§ **Revision tracking records**:

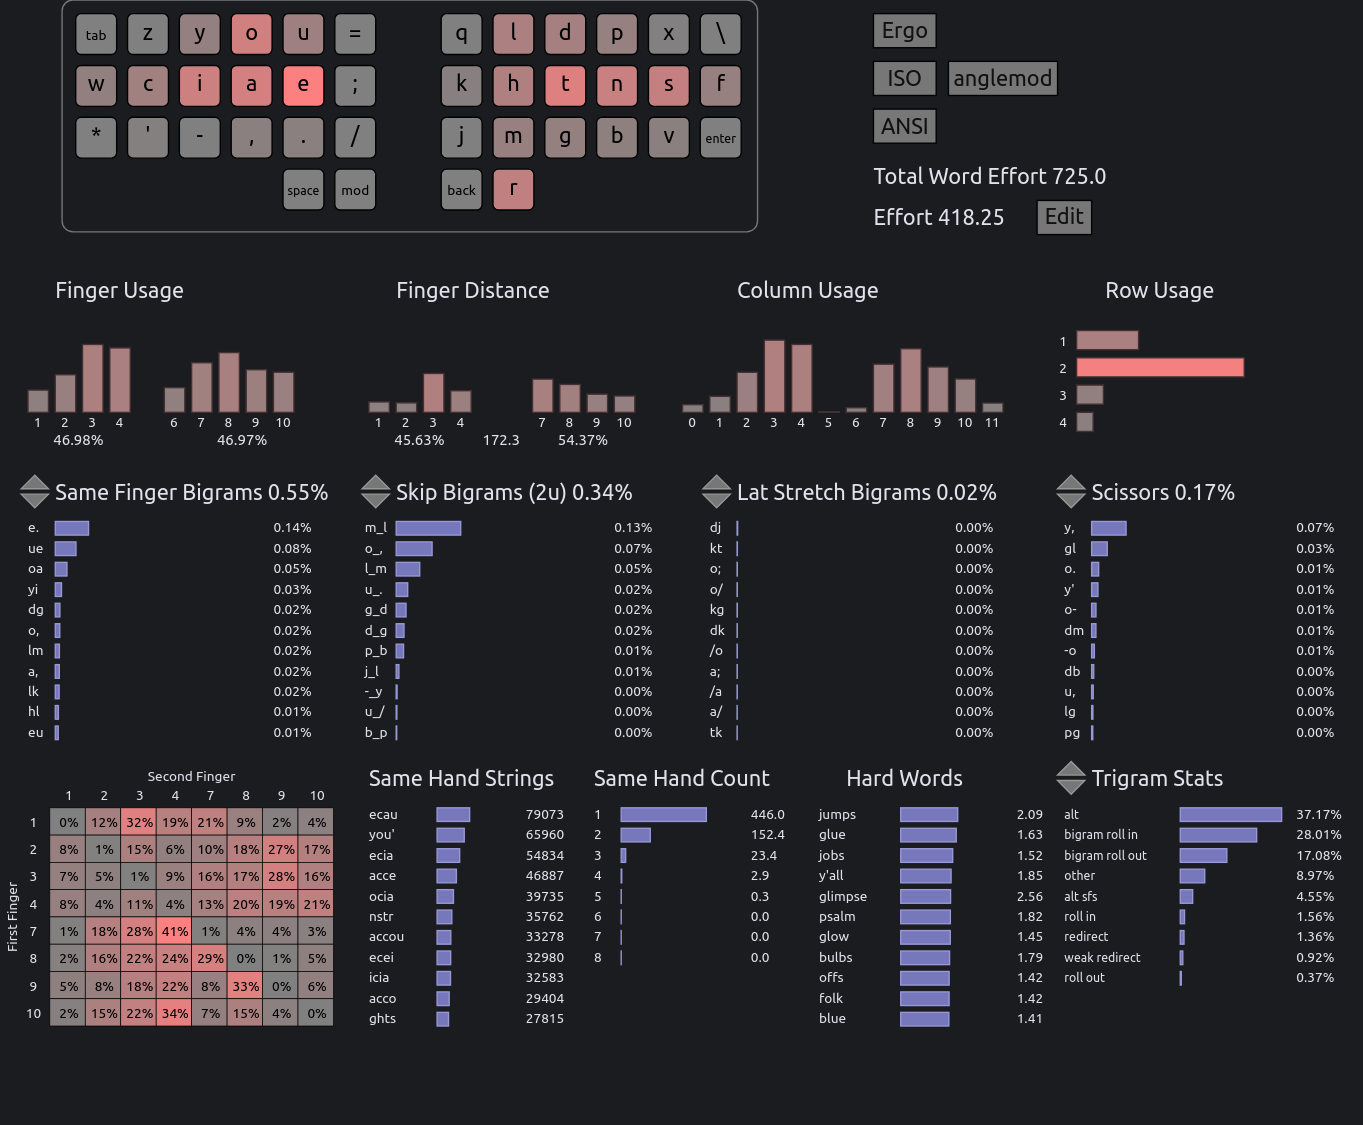
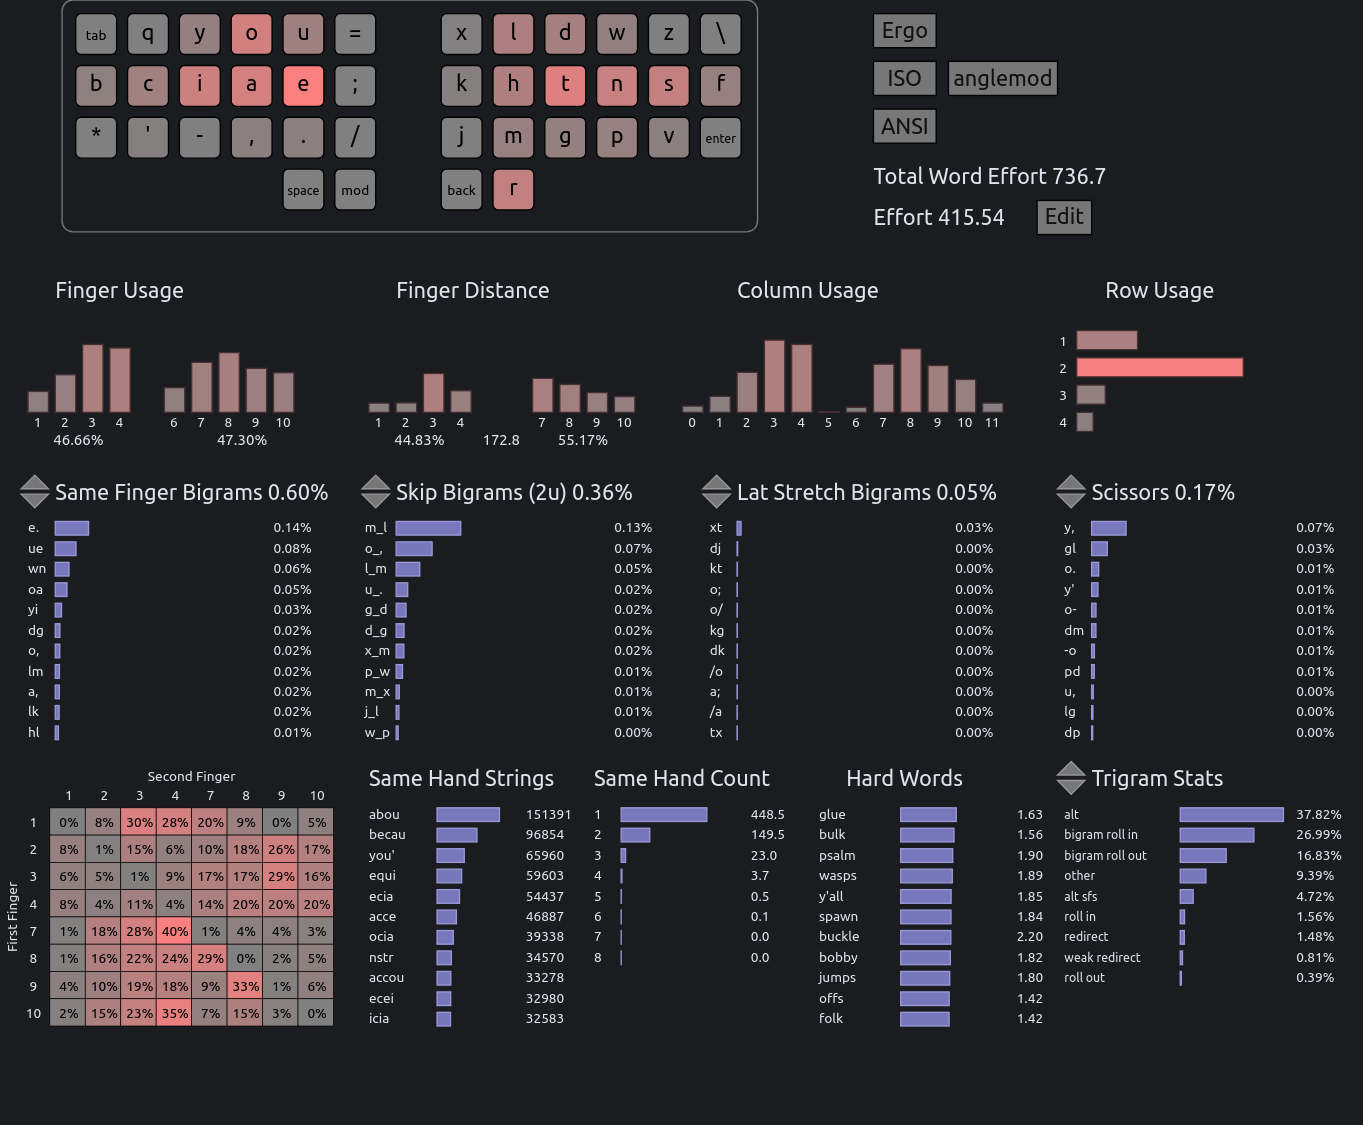
Enthium v12i candidate: ease left pinky's W burden
https://discord.com/channels/877392805654306816/1193051200938049546/1441584978944331858

diff --git a/README.md b/README.md
@@ -8,9 +8,9 @@ layout (YOU on the left hand) and the [Dvorak] layout (HTNS on the right hand)
 while optimizing punctuation placement for programming in the spirit of Engrammer,
 featuring HJKL and `,;` for Vim, `-=` for zooming, and `./` for filesystem paths.
 
-      z y o u = q l d p x
-    w c i a e ; k h t n s f
-      ' - , . / j m g b v
+      q y o u = x l d w z
+    b c i a e ; k h t n s f
+      ' - , . / j m g p v
                 r
 
 ![Heatmap of this layout by Valorance, adapted from Oxeylyzer.](heatmap.png)
@@ -30,10 +30,10 @@ featuring HJKL and `,;` for Vim, `-=` for zooming, and `./` for filesystem paths
 * The primary same-finger bigrams UE (0.08%), OA (0.05%), and YI (0.03%) can be
   raked down vertically, minimizing their impact on typing flow and performance.
 
-* Pinky load is distributed by frequency: heavy letters W (1.77%) and F (2.14%)
+* Pinky load is distributed by frequency: heavy letters B (1.44%) and F (2.14%)
   are close at hand on the home row's lateral pinky keys (CapsLock, Apostrophe);
   medium letters `'` (0.47%) and V (1.09%) are on the lower row pinky keys; and
-  light letters Z (0.09%) and X (0.02%) are on the upper row, which all together
+  light letters Q (0.10%) and Z (0.09%) are on the upper row, which all together
   help reduce strain for short pinky fingers or those [weakened by convention].
 
 * Apostrophe is away (on a different finger entirely) from YOU and I so that
@@ -62,38 +62,39 @@ and you'll see that Enthium is statistically among the best layouts there.
 
 Comparing with [conventional layout rankings][PGl]:
 
-* 0.02% LSBs — wins 🥇 first place; beats the entire table!
-* 0.55% SFBs — wins 🥈 second place; surpassed by Focal
-* 1.36% redirects — wins 🥇 first place; beats the entire table!
-* 0.17% scissors — fifth place; after ColemakDH, MTGAP, APTv3, Dvorak
-* 47.02% rolls — beats Focal, MTGAP, Graphite, Gallium, HandsDownNeu, Halmak
-* 3.31% pinky off — beats APTv3, Semimak, MTGAP, Dvorak, Recurva, Halmak, Engram
+* 0.05% LSBs — wins 🥇 first place; beats the entire table!
+* 0.60% SFBs — fourth place; after Focal, Recurva, Semimak
+* 1.48% redirects — wins 🥇 first place; beats the entire table!
+* 0.17% scissors — fifth place; after Dvorak, APTv3, ColemakDH, MTGAP
+* 45.77% rolls — beats Semimak, Gallium, Engram, HandsDownNeu, Halmak, Dvorak
+* 3.22% pinky off — beats APTv3, Semimak, MTGAP, Dvorak, Recurva, Halmak, Engram
 
 Comparing with [thumb-letter layout rankings][PGt]:
 
-* 0.02% LSBs — wins 🥇 first place; beats the entire table!
-* 0.55% SFBs — wins 🥈 second place; surpassed by Night
-* 1.36% redirects — wins 🥉 third place; after Vibranium, Nordrassil
-* 0.17% scissors — fourth place; after Maltron, Promethium, RSTHD
-* 47.02% rolls — fourth place; after Caster, Maltron, RSTHD
-* 3.31% pinky off — fourth place; after Night, Nordrassil, RSTHD
+* 0.05% LSBs — wins 🥇 first place; beats the entire table!
+* 0.60% SFBs — fourth place; after Night, Vibranium, Promethium
+* 1.48% redirects — wins 🥉 third place; after Nordrassil, Vibranium
+* 0.17% scissors — fourth place; after RSTHD, Promethium, Maltron
+* 45.77% rolls — beats Promethium and Nordrassil
+* 3.22% pinky off — fourth place; after RSTHD, Nordrassil, Night
 
 Enthium's SFBs can be neutralized by raking them down vertically:
 
-* 0.55% total SFBs - 0.34% rakeable SFBs = **0.21% _effective_ SFBs**
+* 0.60% total SFBs - 0.40% rakeable SFBs = **0.20% _effective_ SFBs**
   - `e.` (0.14%)
   - `ue` (0.08%)
+  - `wn` (0.06%)
   - `oa` (0.05%)
   - `yi` (0.03%)
   - `a,` (0.02%)
+  - `np` (0.01%)
   - `hm` (0.01%)
-  - `nb` (0.01%)
 
 These results were [computed with Cyanophage's Layout Analyzer][cNM] as follows.
 
 [![Statistics for Enthium from Cyanophage's Layout Analyzer](cyanophage.png)][cNM]
 
-[cNM]: https://cyanophage.github.io/playground.html?layout=zyou%3Dqldpx%5Cciae%3Bkhtnsf%27-%2C.%2Fjmgbv*rw&mode=ergo&lan=english&thumb=r
+[cNM]: https://cyanophage.github.io/playground.html?layout=qyou%3Dxldwz%5Cciae%3Bkhtnsf%27-%2C.%2Fjmgpv*rb&mode=ergo&lan=english&thumb=r
 [cPM]: https://cyanophage.github.io/playground.html?layout=fpdlx%3Buoybzsnthk%2Caeicqvwgmj-.%27%3D%2F%5Cr&mode=ergo&lan=english&thumb=l
 [cNG]: https://cyanophage.github.io/playground.html?layout=byou%27%3Bldwvzciea%2C.htsnqgxjk-%2Frmfp%5C%5E&mode=ergo&lan=english&thumb=l
 [cDV]: https://cyanophage.github.io/playground.html?layout=%27%2C.pyfgcrl%2Faoeuidhtns-%3Bqjkxbmwvz%5C%5E&mode=ergo&lan=english&thumb=l
@@ -102,22 +103,22 @@ These results were [computed with Cyanophage's Layout Analyzer][cNM] as follows.
 
 | Category  | Statistic           | *[Enthium][cNM]* | [Promethium][cPM] | [Engrammer][cNG] | [Dvorak][cDV] | [Colemak-DH][cCD] | [QWERTY][cQW] |
 | --------- | ------------------- | ---------------- | ----------------- | ---------------- | ------------- | ----------------- | ------------- |
-| Summary   | Total Word Effort   | *725.0*          | 732.1             | 899.5            | 1185.5        | 1047.9            | 2070.6        |
-| Summary   | Effort              | *418.25*         | 398.09            | 457.41           | 769.69        | 534.99            | 1258.15       |
-| Bigrams   | Same Finger Bigrams | *0.55%*          | 0.58%             | 0.99%            | 1.87%         | 0.91%             | 4.38%         |
-| Bigrams   | Skip Bigrams (2u)   | *0.34%*          | 0.36%             | 0.39%            | 0.45%         | 0.49%             | 1.43%         |
-| Bigrams   | Lat Stretch Bigrams | *0.02%*          | 0.24%             | 0.41%            | 0.80%         | 1.27%             | 4.55%         |
+| Summary   | Total Word Effort   | *736.7*          | 732.1             | 899.5            | 1185.5        | 1047.9            | 2070.6        |
+| Summary   | Effort              | *415.54*         | 398.09            | 457.41           | 769.69        | 534.99            | 1258.15       |
+| Bigrams   | Same Finger Bigrams | *0.60%*          | 0.58%             | 0.99%            | 1.87%         | 0.91%             | 4.38%         |
+| Bigrams   | Skip Bigrams (2u)   | *0.36%*          | 0.36%             | 0.39%            | 0.45%         | 0.49%             | 1.43%         |
+| Bigrams   | Lat Stretch Bigrams | *0.05%*          | 0.24%             | 0.41%            | 0.80%         | 1.27%             | 4.55%         |
 | Bigrams   | Scissors            | *0.17%*          | 0.11%             | 0.36%            | 0.08%         | 0.15%             | 1.46%         |
-| Trigrams  | Alt                 | *37.17%*         | 36.98%            | 35.62%           | 39.08%        | 25.43%            | 21.38%        |
-| Trigrams  | Alt SFS             | *4.55%*          | 5.27%             | 5.93%            | 5.85%         | 5.47%             | 5.42%         |
+| Trigrams  | Alt                 | *37.82%*         | 36.98%            | 35.62%           | 39.08%        | 25.43%            | 21.38%        |
+| Trigrams  | Alt SFS             | *4.72%*          | 5.27%             | 5.93%            | 5.85%         | 5.47%             | 5.42%         |
 | Trigrams  | Roll in             | *1.56%*          | 1.72%             | 1.82%            | 0.28%         | 1.50%             | 1.32%         |
-| Trigrams  | Roll out            | *0.37%*          | 0.29%             | 0.29%            | 0.27%         | 0.98%             | 1.48%         |
-| Trigrams  | Bigram roll in      | *28.01%*         | 29.17%            | 28.14%           | 23.51%        | 25.18%            | 20.38%        |
-| Trigrams  | Bigram roll out     | *17.08%*         | 14.56%            | 14.03%           | 15.14%        | 21.54%            | 17.58%        |
-| Trigrams  | Redirect            | *1.36%*          | 1.53%             | 2.26%            | 1.55%         | 5.33%             | 6.22%         |
-| Trigrams  | Weak redirect       | *0.92%*          | 0.87%             | 0.74%            | 0.64%         | 1.09%             | 0.44%         |
-| Trigrams  | Other               | *8.97%*          | 9.61%             | 11.17%           | 13.68%        | 13.49%            | 25.78%        |
-| Computed  | Pinky off           | *3.31%*          | 4.08%             | 5.70%            | 4.13%         | 0.78%             | 2.47%         |
+| Trigrams  | Roll out            | *0.39%*          | 0.29%             | 0.29%            | 0.27%         | 0.98%             | 1.48%         |
+| Trigrams  | Bigram roll in      | *26.99%*         | 29.17%            | 28.14%           | 23.51%        | 25.18%            | 20.38%        |
+| Trigrams  | Bigram roll out     | *16.83%*         | 14.56%            | 14.03%           | 15.14%        | 21.54%            | 17.58%        |
+| Trigrams  | Redirect            | *1.48%*          | 1.53%             | 2.26%            | 1.55%         | 5.33%             | 6.22%         |
+| Trigrams  | Weak redirect       | *0.81%*          | 0.87%             | 0.74%            | 0.64%         | 1.09%             | 0.44%         |
+| Trigrams  | Other               | *9.39%*          | 9.61%             | 11.17%           | 13.68%        | 13.49%            | 25.78%        |
+| Computed  | Pinky off           | *3.22%*          | 4.08%             | 5.70%            | 4.13%         | 0.78%             | 2.47%         |
 
 [rKL]: https://www.reddit.com/r/KeyboardLayouts/
 [PGr]: https://getreuer.info/posts/keyboards/alt-layouts/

§ **TASK DETAILS**:
The required result is the entries above, printed exactly from the first line through the line with "-* 0.55% SFBs — wins 🥈 second place; surpassed by Focal", pictures excluded.

§ **RESULT OF THE EXERCISE**:
Enthium v12i candidate: ease left pinky's W burden
https://discord.com/channels/877392805654306816/1193051200938049546/1441584978944331858

diff --git a/README.md b/README.md
@@ -8,9 +8,9 @@ layout (YOU on the left hand) and the [Dvorak] layout (HTNS on the right hand)
 while optimizing punctuation placement for programming in the spirit of Engrammer,
 featuring HJKL and `,;` for Vim, `-=` for zooming, and `./` for filesystem paths.
 
-      z y o u = q l d p x
-    w c i a e ; k h t n s f
-      ' - , . / j m g b v
+      q y o u = x l d w z
+    b c i a e ; k h t n s f
+      ' - , . / j m g p v
                 r
 
 ![Heatmap of this layout by Valorance, adapted from Oxeylyzer.](heatmap.png)
@@ -30,10 +30,10 @@ featuring HJKL and `,;` for Vim, `-=` for zooming, and `./` for filesystem paths
 * The primary same-finger bigrams UE (0.08%), OA (0.05%), and YI (0.03%) can be
   raked down vertically, minimizing their impact on typing flow and performance.
 
-* Pinky load is distributed by frequency: heavy letters W (1.77%) and F (2.14%)
+* Pinky load is distributed by frequency: heavy letters B (1.44%) and F (2.14%)
   are close at hand on the home row's lateral pinky keys (CapsLock, Apostrophe);
   medium letters `'` (0.47%) and V (1.09%) are on the lower row pinky keys; and
-  light letters Z (0.09%) and X (0.02%) are on the upper row, which all together
+  light letters Q (0.10%) and Z (0.09%) are on the upper row, which all together
   help reduce strain for short pinky fingers or those [weakened by convention].
 
 * Apostrophe is away (on a different finger entirely) from YOU and I so that
@@ -62,38 +62,39 @@ and you'll see that Enthium is statistically among the best layouts there.
 
 Comparing with [conventional layout rankings][PGl]:
 
-* 0.02% LSBs — wins 🥇 first place; beats the entire table!
-* 0.55% SFBs — wins 🥈 second place; surpassed by Focal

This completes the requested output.